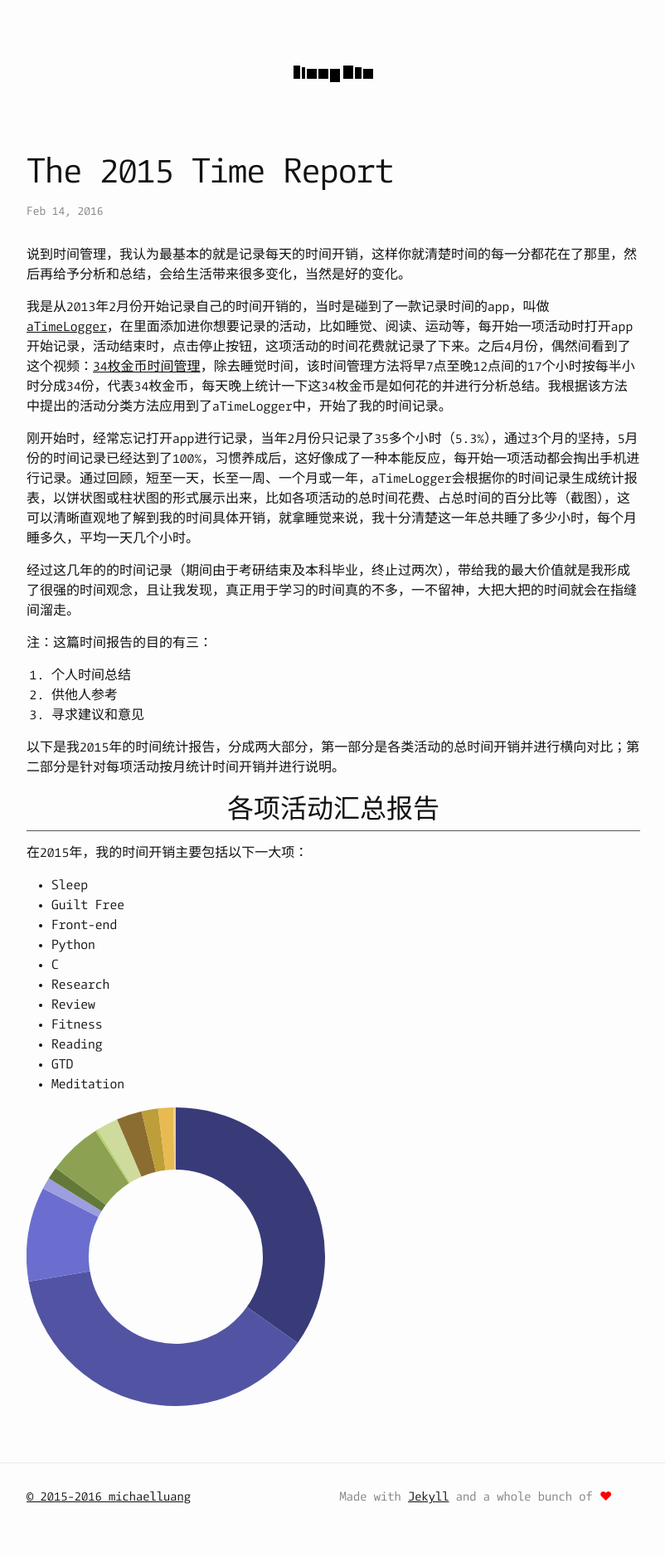
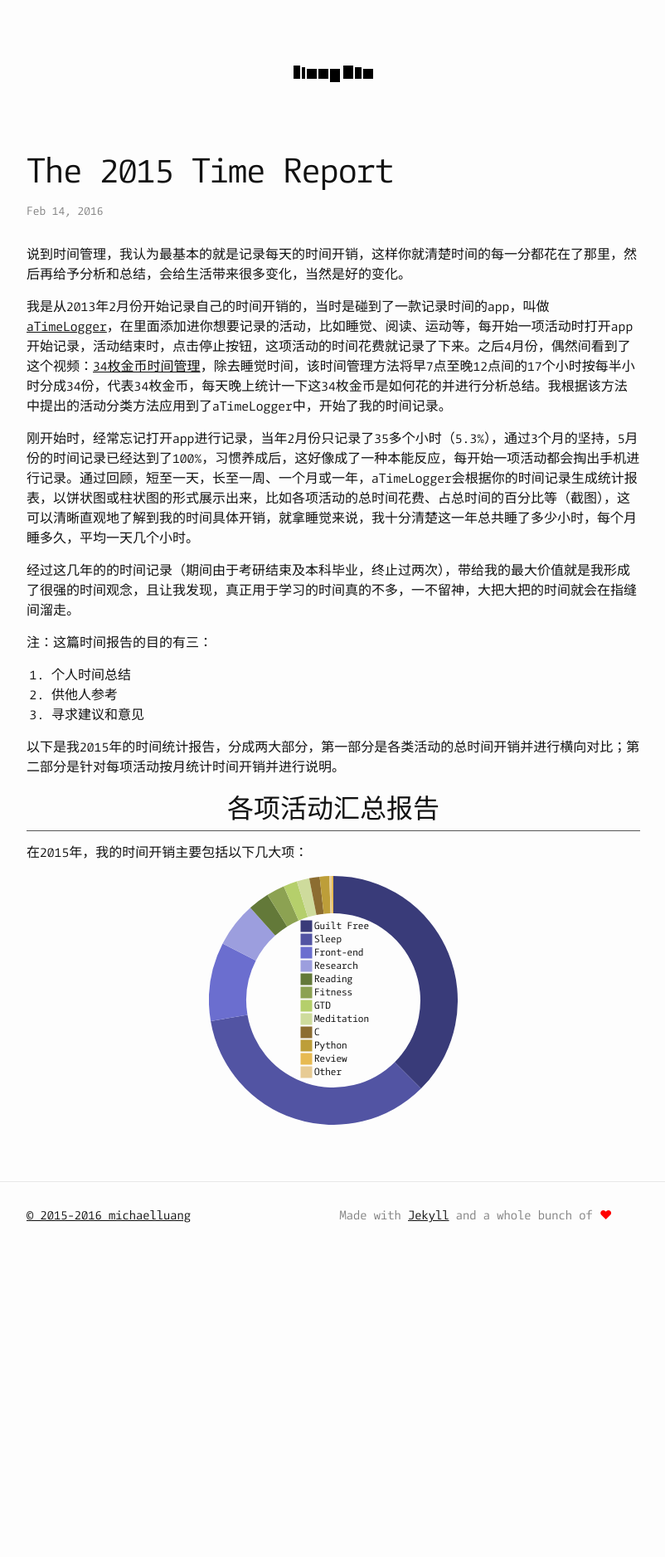
Before and after one commit to michaelluang/michaelluang.github.io, a Jekyll site: the page built from _posts/2016-02-14-the-2015-time-report.markdown, in a window 1280 px wide. Shown: the whole page at 83% size, without its empty margins (238-1040 px from the left). Built offline with Jekyll 4.4.1, drawn with Linux system fonts in a browser that asks for light colours; after the commit the page ends 1538 px from its top, so only the background shows below that.

Commit message:
Add legend for time report

```diff
--- a/_posts/2016-02-14-the-2015-time-report.markdown
+++ b/_posts/2016-02-14-the-2015-time-report.markdown
@@ -22,20 +22,8 @@ date: 2016-02-14 23:38:10 +0800
 
 ## 各项活动汇总报告
 
-在2015年，我的时间开销主要包括以下一大项：
+在2015年，我的时间开销主要包括以下几大项：
 
-- Sleep
-- Guilt Free
-- Front-end
-- Python
-- C
-- Research
-- Review
-- Fitness
-- Reading
-- GTD
-- Meditation
-
-<div id="chart"></div>
+<div id="chart" style="text-align: center"></div>
 <script src="//d3js.org/d3.v3.min.js" charset="utf-8"></script>
 <script src="{{ site.baseurl }}/assets/js/report.js" charset="utf-8"></script>
--- a/assets/js/report.js
+++ b/assets/js/report.js
@@ -1,12 +1,12 @@
 (function(d3) {
   'use strict';
 
-  var w = 360; // width
-  var h = 360; // height
+  var w = 300; // width
+  var h = 300; // height
   var radius = Math.min(w,h) / 2;
-  var donutWidth = 75;
-  var legendRectSize = 18;
-  var legendSpacing = 4;
+  var donutWidth = 45;
+  var legendRectSize = 13;
+  var legendSpacing = 3;
   var color = d3.scale.category20b();
   // create SVG element
   var svg = d3.select('#chart')
@@ -21,10 +21,9 @@
                    .innerRadius(radius - donutWidth)
                    .outerRadius(radius);
 
-  // unsort the items in dataset
   var pie = d3.layout.pie()
-                     .value(function(d) { return d.time})
-                     .sort(null);
+                     .value(function(d) { return d.time});
+                     //.sort(null);
 
   // load the data file and draw the donut
   d3.csv('/report.csv', function(error, dataset) {
@@ -40,5 +39,28 @@
                     .attr('fill', function(d, i) {
                       return color(d.data.activities);
                     });
+    // legend
+    var legend = svg.selectAll('.legend')
+                      .data(color.domain())
+                      .enter()
+                      .append('g')
+                      .attr('class', 'legend')
+                      .attr('transform', function(d, i) {
+                        var height = legendRectSize + legendSpacing;
+                        var offset = height * color.domain().length / 2;
+                        var horz = -3 * legendRectSize;
+                        var vert = i * height - offset;
+                        return 'translate(' + horz + ',' + vert + ')';
+                      });
+    legend.append('rect')
+            .attr('width', legendRectSize)
+            .attr('height', legendRectSize)
+            .style('fill', color)
+            .style('stroke', color);
+    legend.append('text')
+            .attr('x', legendRectSize + legendSpacing)
+            .attr('y', legendRectSize - legendSpacing)
+            .attr('font-size', 12)
+            .text(function(d) { return d});
   });
 })(window.d3);
--- a/report.csv
+++ b/report.csv
@@ -1,13 +1,13 @@
 activities,time
-sleep,3048
-guilt free,3289
-front-end,894
-python,109
-c,118
-research,510
-review,22
-fitness,206
-reading,241
-gtd,157
-meditation,143
-other,23
+Guilt Free,3289
+Sleep,3048
+Front-end,894
+Research,510
+Reading,241
+Fitness,206
+GTD,157
+Meditation,143
+C,118
+Python,109
+Review,22
+Other,23
```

_Description of the task:_
Nothing but a number is expected here: the number of lines in the entries that include the word "dataset".

_Finished exercise:_
2